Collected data

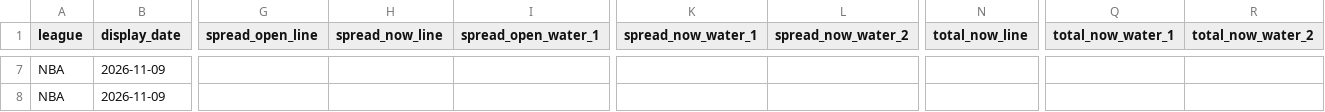
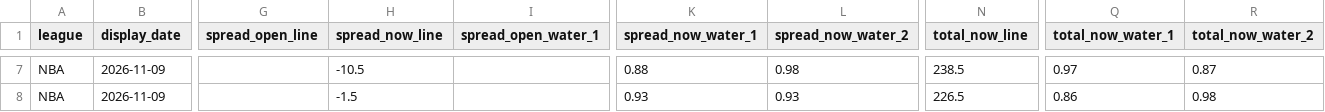
Before and after one commit to noki1022/mcp-sports-hub, a CSV file: reports/daily/2026-11-09/2200/titan007_three_report.csv, drawn as a sheet; only a part is shown, gaps mark what is left out; the diff covers the shown part only; the diff names each change by its address in the sheet, - before the commit and + after, or states it on an @@ line.

```diff
--- a/reports/daily/2026-11-09/2200/titan007_three_report.csv
+++ b/reports/daily/2026-11-09/2200/titan007_three_report.csv
-H7 (spread_now_line): (empty)
+H7 (spread_now_line): -10.5
-K7 (spread_now_water_1): (empty)
+K7 (spread_now_water_1): 0.88
-L7 (spread_now_water_2): (empty)
+L7 (spread_now_water_2): 0.98
-N7 (total_now_line): (empty)
+N7 (total_now_line): 238.5
-Q7 (total_now_water_1): (empty)
+Q7 (total_now_water_1): 0.97
-R7 (total_now_water_2): (empty)
+R7 (total_now_water_2): 0.87
-H8 (spread_now_line): (empty)
+H8 (spread_now_line): -1.5
-K8 (spread_now_water_1): (empty)
+K8 (spread_now_water_1): 0.93
-L8 (spread_now_water_2): (empty)
+L8 (spread_now_water_2): 0.93
-N8 (total_now_line): (empty)
+N8 (total_now_line): 226.5
-Q8 (total_now_water_1): (empty)
+Q8 (total_now_water_1): 0.86
-R8 (total_now_water_2): (empty)
+R8 (total_now_water_2): 0.98
```
Also changed, not shown: 30 edited cells elsewhere in this file, 13 other files.
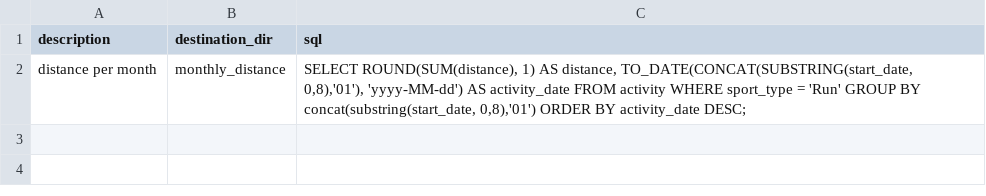
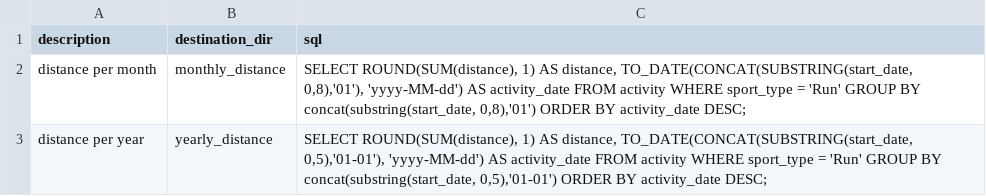
Before and after one commit to hernanrizzuti/pace-finder, a CSV file: src/main/resources/metric_definitions.csv, drawn as a sheet.

Commit message:
Added yearly distance metric definition replaced parquet writing to json

```diff
--- a/src/main/resources/metric_definitions.csv
+++ b/src/main/resources/metric_definitions.csv
@@ -2 +2,2 @@ description,destination_dir,sql
 "distance per month","monthly_distance","SELECT ROUND(SUM(distance), 1) AS distance, TO_DATE(CONCAT(SUBSTRING(start_date, 0,8),'01'), 'yyyy-MM-dd') AS activity_date FROM activity WHERE sport_type = 'Run' GROUP BY concat(substring(start_date, 0,8),'01') ORDER BY activity_date DESC;"
+"distance per year","yearly_distance","SELECT ROUND(SUM(distance), 1) AS distance, TO_DATE(CONCAT(SUBSTRING(start_date, 0,5),'01-01'), 'yyyy-MM-dd') AS activity_date FROM activity WHERE sport_type = 'Run' GROUP BY concat(substring(start_date, 0,5),'01-01') ORDER BY activity_date DESC;"
```
Also changed, not shown: 3 other files.
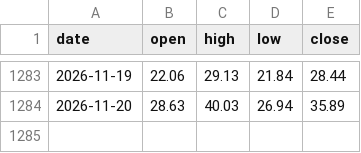
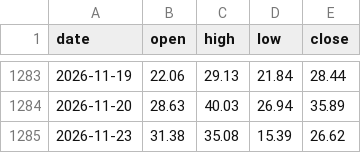
Before and after one commit to dcondax1-wq/Olympus, a CSV file: data/VIX_1d.csv, drawn as a sheet; only a part is shown, gaps mark what is left out.

```diff
--- a/data/VIX_1d.csv
+++ b/data/VIX_1d.csv
@@ -1284 +1284,2 @@ date,open,high,low,close
 2026-11-20,28.63,40.03,26.94,35.89
+2026-11-23,31.38,35.08,15.39,26.62
```
Also changed, not shown: data/VXN_1d.csv, 6 other files.
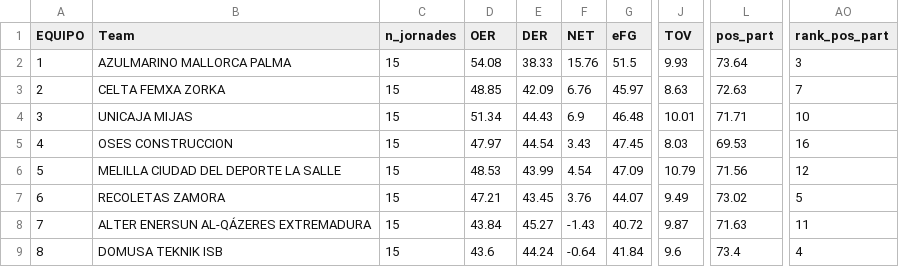
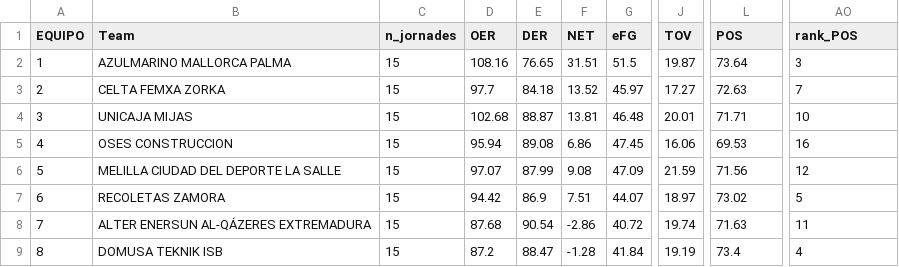
Before and after one commit to Alexnat18/TFM, a CSV file: liga_ranks.csv, drawn as a sheet; only a part is shown, gaps mark what is left out; the diff covers the shown part only; the diff names each change by its address in the sheet, - before the commit and + after, or states it on an @@ line.

```diff
--- a/liga_ranks.csv
+++ b/liga_ranks.csv
-L1: pos_part
+L1: POS
-AO1: rank_pos_part
+AO1: rank_POS
-D2 (OER): 54.08
+D2 (OER): 108.16
-E2 (DER): 38.33
+E2 (DER): 76.65
-F2 (NET): 15.76
+F2 (NET): 31.51
-J2 (TOV): 9.93
+J2 (TOV): 19.87
-D3 (OER): 48.85
+D3 (OER): 97.7
-E3 (DER): 42.09
+E3 (DER): 84.18
-F3 (NET): 6.76
+F3 (NET): 13.52
-J3 (TOV): 8.63
+J3 (TOV): 17.27
-D4 (OER): 51.34
+D4 (OER): 102.68
-E4 (DER): 44.43
+E4 (DER): 88.87
-F4 (NET): 6.9
+F4 (NET): 13.81
-J4 (TOV): 10.01
+J4 (TOV): 20.01
-D5 (OER): 47.97
+D5 (OER): 95.94
-E5 (DER): 44.54
+E5 (DER): 89.08
-F5 (NET): 3.43
+F5 (NET): 6.86
-J5 (TOV): 8.03
+J5 (TOV): 16.06
-D6 (OER): 48.53
+D6 (OER): 97.07
-E6 (DER): 43.99
+E6 (DER): 87.99
-F6 (NET): 4.54
+F6 (NET): 9.08
-J6 (TOV): 10.79
+J6 (TOV): 21.59
-D7 (OER): 47.21
+D7 (OER): 94.42
-E7 (DER): 43.45
+E7 (DER): 86.9
-F7 (NET): 3.76
+F7 (NET): 7.51
-J7 (TOV): 9.49
+J7 (TOV): 18.97
-D8 (OER): 43.84
+D8 (OER): 87.68
-E8 (DER): 45.27
+E8 (DER): 90.54
-F8 (NET): -1.43
+F8 (NET): -2.86
-J8 (TOV): 9.87
+J8 (TOV): 19.74
-D9 (OER): 43.6
+D9 (OER): 87.2
-E9 (DER): 44.24
+E9 (DER): 88.47
-F9 (NET): -0.64
+F9 (NET): -1.28
-J9 (TOV): 9.6
+J9 (TOV): 19.19
```
Also changed, not shown: 32 edited cells elsewhere in this file, df_jornades_all.csv, 2 other files.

Work order | Every line above that holds the string "shown" counts once. State how many such lines there are, as a number alone.

Response box | 7